- _What you need to do_:
Repeat, word for word, each of the records shown below, without their pictures.

- _Extracted data_:
________________

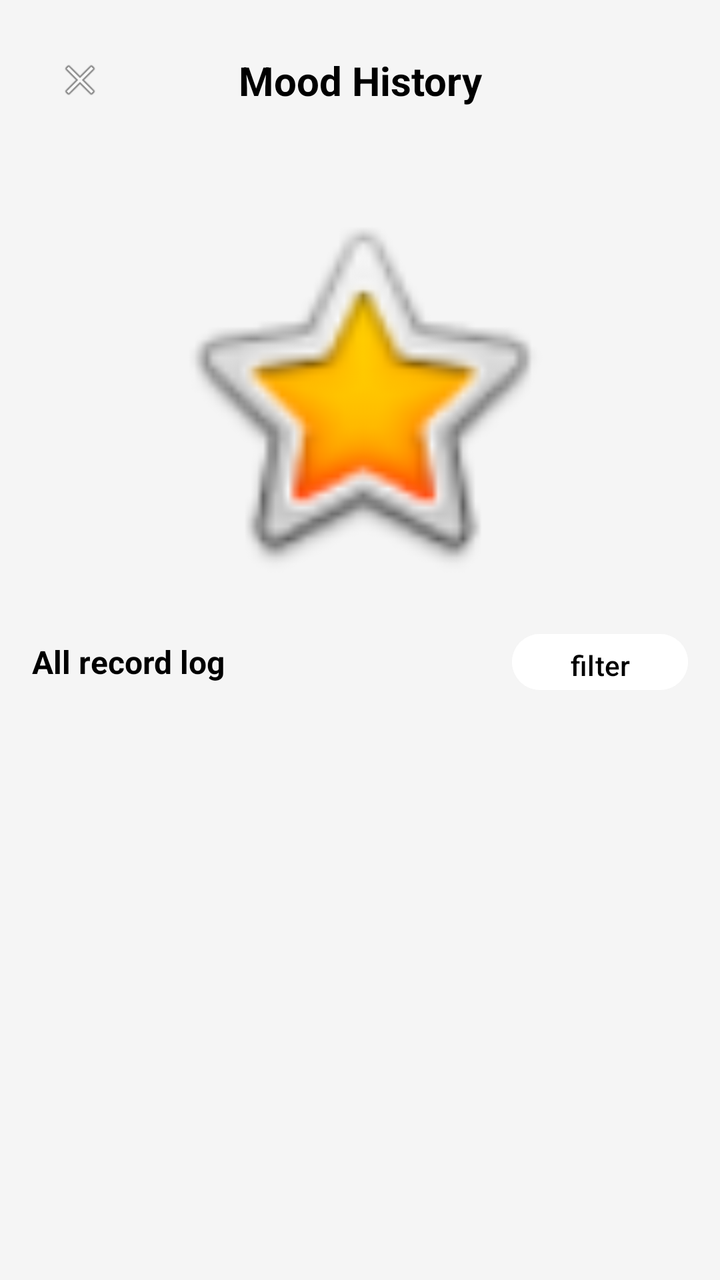
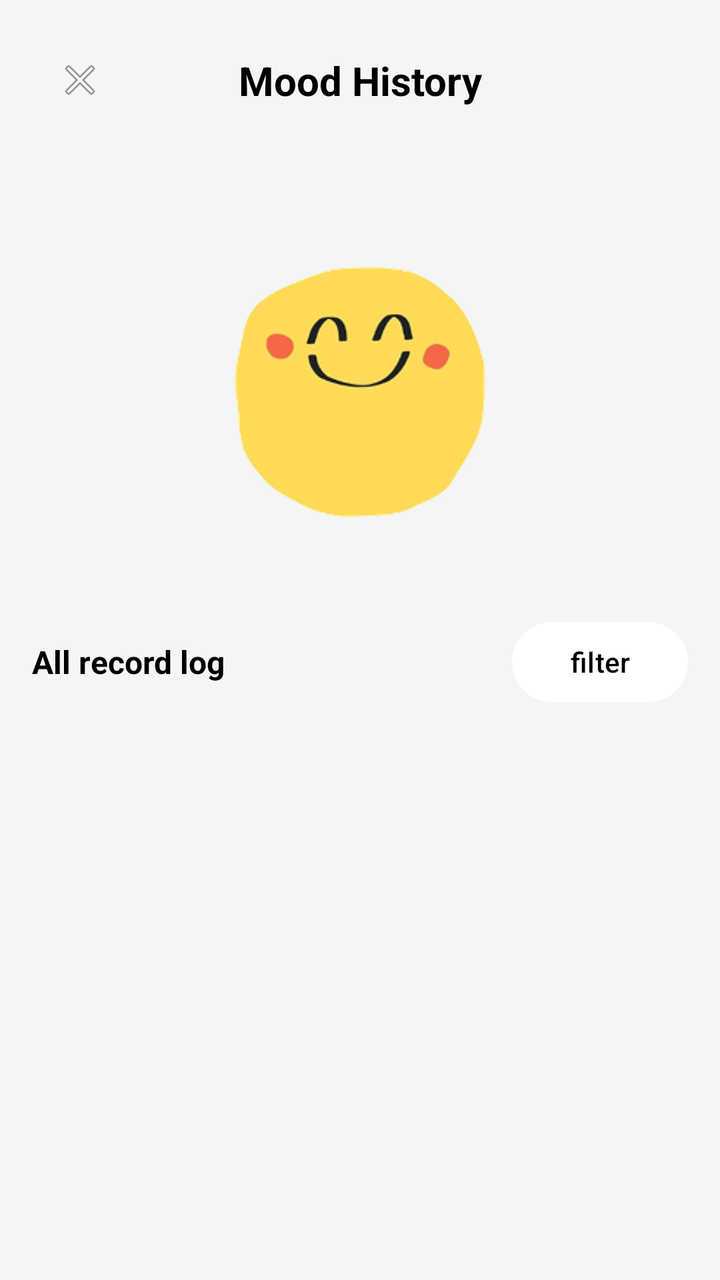

The first picture is an Android layout as it rendered before a commit; the second is the same layout after the commit. The layout source and the unified diff follow.
<!-- AndroidManifest.xml: application theme Theme.AqualumeApp -->
<!-- res/layout/fragment_mood_history.xml -->
<?xml version="1.0" encoding="utf-8"?>
<androidx.constraintlayout.widget.ConstraintLayout xmlns:android="http://schemas.android.com/apk/res/android"
    xmlns:app="http://schemas.android.com/apk/res-auto"
    xmlns:tools="http://schemas.android.com/tools"
    android:layout_width="match_parent"
    android:layout_height="match_parent"
    android:background="#F5F5F5">

    
    <ImageView
        android:id="@+id/ivBack"
        android:layout_width="48dp"
        android:layout_height="48dp"
        android:layout_margin="16dp"
        android:padding="12dp"
        android:src="@android:drawable/ic_menu_close_clear_cancel"
        android:contentDescription="Back button"
        app:layout_constraintStart_toStartOf="parent"
        app:layout_constraintTop_toTopOf="parent" />

    <TextView
        android:id="@+id/tvTitle"
        android:layout_width="wrap_content"
        android:layout_height="wrap_content"
        android:text="Mood History"
        android:textColor="#000000"
        android:textSize="20sp"
        android:textStyle="bold"
        app:layout_constraintBottom_toBottomOf="@id/ivBack"
        app:layout_constraintEnd_toEndOf="parent"
        app:layout_constraintStart_toStartOf="parent"
        app:layout_constraintTop_toTopOf="@id/ivBack" />

    
    <ImageView
        android:id="@+id/ivMoodIllustration"
        android:layout_width="200dp"
        android:layout_height="200dp"
        android:layout_marginTop="32dp"
        android:contentDescription="Mood illustration"
        android:src="@android:drawable/btn_star_big_on"
        app:layout_constraintEnd_toEndOf="parent"
        app:layout_constraintStart_toStartOf="parent"
        app:layout_constraintTop_toBottomOf="@id/ivBack" />

    
    <TextView
        android:id="@+id/tvAllRecordLog"
        android:layout_width="wrap_content"
        android:layout_height="wrap_content"
        android:layout_marginStart="16dp"
        android:layout_marginTop="24dp"
        android:text="All record log"
        android:textColor="#000000"
        android:textSize="16sp"
        android:textStyle="bold"
        app:layout_constraintStart_toStartOf="parent"
        app:layout_constraintTop_toBottomOf="@id/ivMoodIllustration" />

    
    <Button
        android:id="@+id/btnFilter"
        android:layout_width="wrap_content"
        android:layout_height="36dp"
        android:layout_marginEnd="16dp"
        android:backgroundTint="#FFFFFF"
        android:drawableStart="@android:drawable/ic_menu_sort_by_size"
        android:drawablePadding="4dp"
        android:paddingStart="12dp"
        android:paddingEnd="12dp"
        android:text="filter"
        android:textAllCaps="false"
        android:textColor="#000000"
        android:textSize="14sp"
        app:layout_constraintBottom_toBottomOf="@id/tvAllRecordLog"
        app:layout_constraintEnd_toEndOf="parent"
        app:layout_constraintTop_toTopOf="@id/tvAllRecordLog" />

    
    <androidx.recyclerview.widget.RecyclerView
        android:id="@+id/rvMoodLogs"
        android:layout_width="0dp"
        android:layout_height="0dp"
        android:layout_marginTop="16dp"
        android:clipToPadding="false"
        android:paddingBottom="80dp"
        app:layoutManager="androidx.recyclerview.widget.LinearLayoutManager"
        app:layout_constraintBottom_toBottomOf="parent"
        app:layout_constraintEnd_toEndOf="parent"
        app:layout_constraintStart_toStartOf="parent"
        app:layout_constraintTop_toBottomOf="@id/tvAllRecordLog"
        tools:listitem="@android:layout/simple_list_item_1" />

</androidx.constraintlayout.widget.ConstraintLayout>
<!-- resources referenced by this layout -->
<resources>
  <style name="Theme.AqualumeApp" parent="Base.Theme.AqualumeApp" />
  <style name="Base.Theme.AqualumeApp" parent="Theme.Material3.DayNight.NoActionBar">
          
          
      </style>
</resources>

<!-- the commit's change to res/layout/fragment_mood_history.xml (unified diff, before → after) -->
@@ -37,8 +37,8 @@
         android:layout_width="200dp"
         android:layout_height="200dp"
         android:layout_marginTop="32dp"
-        android:contentDescription="Mood illustration"
-        android:src="@android:drawable/btn_star_big_on"
+        android:contentDescription="@string/mood_illustration"
+        android:src="@drawable/mood_history"
         app:layout_constraintEnd_toEndOf="parent"
         app:layout_constraintStart_toStartOf="parent"
         app:layout_constraintTop_toBottomOf="@id/ivBack" />
@@ -50,7 +50,7 @@
         android:layout_height="wrap_content"
         android:layout_marginStart="16dp"
         android:layout_marginTop="24dp"
-        android:text="All record log"
+        android:text="@string/all_record_logg"
         android:textColor="#000000"
         android:textSize="16sp"
         android:textStyle="bold"
@@ -61,14 +61,14 @@
     <Button
         android:id="@+id/btnFilter"
         android:layout_width="wrap_content"
-        android:layout_height="36dp"
+        android:layout_height="48dp"
         android:layout_marginEnd="16dp"
         android:backgroundTint="#FFFFFF"
-        android:drawableStart="@android:drawable/ic_menu_sort_by_size"
+        android:drawableStart="@drawable/ic_calendar"
         android:drawablePadding="4dp"
         android:paddingStart="12dp"
         android:paddingEnd="12dp"
-        android:text="filter"
+        android:text="@string/filterrr"
         android:textAllCaps="false"
         android:textColor="#000000"
         android:textSize="14sp"
<!-- resource entries referenced after the edit -->
@@ -1,5 +1,23 @@
 <!-- resources referenced by this layout -->
 <resources>
+  <!-- drawable ic_calendar (drawable) -->
+  <vector xmlns:android="http://schemas.android.com/apk/res/android"
+      android:width="39dp"
+      android:height="39dp"
+      android:viewportWidth="39"
+      android:viewportHeight="39">
+    <path
+        android:pathData="M26,3.25V9.75M13,3.25V9.75M4.875,16.25H34.125M8.125,6.5H30.875C32.67,6.5 34.125,7.955 34.125,9.75V32.5C34.125,34.295 32.67,35.75 30.875,35.75H8.125C6.33,35.75 4.875,34.295 4.875,32.5V9.75C4.875,7.955 6.33,6.5 8.125,6.5Z"
+        android:strokeLineJoin="round"
+        android:strokeWidth="2.5"
+        android:fillColor="#00000000"
+        android:strokeColor="#1E1E1E"
+        android:strokeLineCap="round"/>
+  </vector>
+  <!-- drawable mood_history: png bitmap (drawable, 22558 bytes) -->
+  <string name="all_record_logg">All record log</string>
+  <string name="filterrr">filter</string>
+  <string name="mood_illustration">Mood illustration</string>
   <style name="Theme.AqualumeApp" parent="Base.Theme.AqualumeApp" />
   <style name="Base.Theme.AqualumeApp" parent="Theme.Material3.DayNight.NoActionBar">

________________

- _Answer area_:
The first picture is an Android layout as it rendered before a commit; the second is the same layout after the commit. The layout source and the unified diff follow.
<!-- AndroidManifest.xml: application theme Theme.AqualumeApp -->
<!-- res/layout/fragment_mood_history.xml -->
<?xml version="1.0" encoding="utf-8"?>
<androidx.constraintlayout.widget.ConstraintLayout xmlns:android="http://schemas.android.com/apk/res/android"
    xmlns:app="http://schemas.android.com/apk/res-auto"
    xmlns:tools="http://schemas.android.com/tools"
    android:layout_width="match_parent"
    android:layout_height="match_parent"
    android:background="#F5F5F5">

    
    <ImageView
        android:id="@+id/ivBack"
        android:layout_width="48dp"
        android:layout_height="48dp"
        android:layout_margin="16dp"
        android:padding="12dp"
        android:src="@android:drawable/ic_menu_close_clear_cancel"
        android:contentDescription="Back button"
        app:layout_constraintStart_toStartOf="parent"
        app:layout_constraintTop_toTopOf="parent" />

    <TextView
        android:id="@+id/tvTitle"
        android:layout_width="wrap_content"
        android:layout_height="wrap_content"
        android:text="Mood History"
        android:textColor="#000000"
        android:textSize="20sp"
        android:textStyle="bold"
        app:layout_constraintBottom_toBottomOf="@id/ivBack"
        app:layout_constraintEnd_toEndOf="parent"
        app:layout_constraintStart_toStartOf="parent"
        app:layout_constraintTop_toTopOf="@id/ivBack" />

    
    <ImageView
        android:id="@+id/ivMoodIllustration"
        android:layout_width="200dp"
        android:layout_height="200dp"
        android:layout_marginTop="32dp"
        android:contentDescription="Mood illustration"
        android:src="@android:drawable/btn_star_big_on"
        app:layout_constraintEnd_toEndOf="parent"
        app:layout_constraintStart_toStartOf="parent"
        app:layout_constraintTop_toBottomOf="@id/ivBack" />

    
    <TextView
        android:id="@+id/tvAllRecordLog"
        android:layout_width="wrap_content"
        android:layout_height="wrap_content"
        android:layout_marginStart="16dp"
        android:layout_marginTop="24dp"
        android:text="All record log"
        android:textColor="#000000"
        android:textSize="16sp"
        android:textStyle="bold"
        app:layout_constraintStart_toStartOf="parent"
        app:layout_constraintTop_toBottomOf="@id/ivMoodIllustration" />

    
    <Button
        android:id="@+id/btnFilter"
        android:layout_width="wrap_content"
        android:layout_height="36dp"
        android:layout_marginEnd="16dp"
        android:backgroundTint="#FFFFFF"
        android:drawableStart="@android:drawable/ic_menu_sort_by_size"
        android:drawablePadding="4dp"
        android:paddingStart="12dp"
        android:paddingEnd="12dp"
        android:text="filter"
        android:textAllCaps="false"
        android:textColor="#000000"
        android:textSize="14sp"
        app:layout_constraintBottom_toBottomOf="@id/tvAllRecordLog"
        app:layout_constraintEnd_toEndOf="parent"
        app:layout_constraintTop_toTopOf="@id/tvAllRecordLog" />

    
    <androidx.recyclerview.widget.RecyclerView
        android:id="@+id/rvMoodLogs"
        android:layout_width="0dp"
        android:layout_height="0dp"
        android:layout_marginTop="16dp"
        android:clipToPadding="false"
        android:paddingBottom="80dp"
        app:layoutManager="androidx.recyclerview.widget.LinearLayoutManager"
        app:layout_constraintBottom_toBottomOf="parent"
        app:layout_constraintEnd_toEndOf="parent"
        app:layout_constraintStart_toStartOf="parent"
        app:layout_constraintTop_toBottomOf="@id/tvAllRecordLog"
        tools:listitem="@android:layout/simple_list_item_1" />

</androidx.constraintlayout.widget.ConstraintLayout>
<!-- resources referenced by this layout -->
<resources>
  <style name="Theme.AqualumeApp" parent="Base.Theme.AqualumeApp" />
  <style name="Base.Theme.AqualumeApp" parent="Theme.Material3.DayNight.NoActionBar">
          
          
      </style>
</resources>

<!-- the commit's change to res/layout/fragment_mood_history.xml (unified diff, before → after) -->
@@ -37,8 +37,8 @@
         android:layout_width="200dp"
         android:layout_height="200dp"
         android:layout_marginTop="32dp"
-        android:contentDescription="Mood illustration"
-        android:src="@android:drawable/btn_star_big_on"
+        android:contentDescription="@string/mood_illustration"
+        android:src="@drawable/mood_history"
         app:layout_constraintEnd_toEndOf="parent"
         app:layout_constraintStart_toStartOf="parent"
         app:layout_constraintTop_toBottomOf="@id/ivBack" />
@@ -50,7 +50,7 @@
         android:layout_height="wrap_content"
         android:layout_marginStart="16dp"
         android:layout_marginTop="24dp"
-        android:text="All record log"
+        android:text="@string/all_record_logg"
         android:textColor="#000000"
         android:textSize="16sp"
         android:textStyle="bold"
@@ -61,14 +61,14 @@
     <Button
         android:id="@+id/btnFilter"
         android:layout_width="wrap_content"
-        android:layout_height="36dp"
+        android:layout_height="48dp"
         android:layout_marginEnd="16dp"
         android:backgroundTint="#FFFFFF"
-        android:drawableStart="@android:drawable/ic_menu_sort_by_size"
+        android:drawableStart="@drawable/ic_calendar"
         android:drawablePadding="4dp"
         android:paddingStart="12dp"
         android:paddingEnd="12dp"
-        android:text="filter"
+        android:text="@string/filterrr"
         android:textAllCaps="false"
         android:textColor="#000000"
         android:textSize="14sp"
<!-- resource entries referenced after the edit -->
@@ -1,5 +1,23 @@
 <!-- resources referenced by this layout -->
 <resources>
+  <!-- drawable ic_calendar (drawable) -->
+  <vector xmlns:android="http://schemas.android.com/apk/res/android"
+      android:width="39dp"
+      android:height="39dp"
+      android:viewportWidth="39"
+      android:viewportHeight="39">
+    <path
+        android:pathData="M26,3.25V9.75M13,3.25V9.75M4.875,16.25H34.125M8.125,6.5H30.875C32.67,6.5 34.125,7.955 34.125,9.75V32.5C34.125,34.295 32.67,35.75 30.875,35.75H8.125C6.33,35.75 4.875,34.295 4.875,32.5V9.75C4.875,7.955 6.33,6.5 8.125,6.5Z"
+        android:strokeLineJoin="round"
+        android:strokeWidth="2.5"
+        android:fillColor="#00000000"
+        android:strokeColor="#1E1E1E"
+        android:strokeLineCap="round"/>
+  </vector>
+  <!-- drawable mood_history: png bitmap (drawable, 22558 bytes) -->
+  <string name="all_record_logg">All record log</string>
+  <string name="filterrr">filter</string>
+  <string name="mood_illustration">Mood illustration</string>
   <style name="Theme.AqualumeApp" parent="Base.Theme.AqualumeApp" />
   <style name="Base.Theme.AqualumeApp" parent="Theme.Material3.DayNight.NoActionBar">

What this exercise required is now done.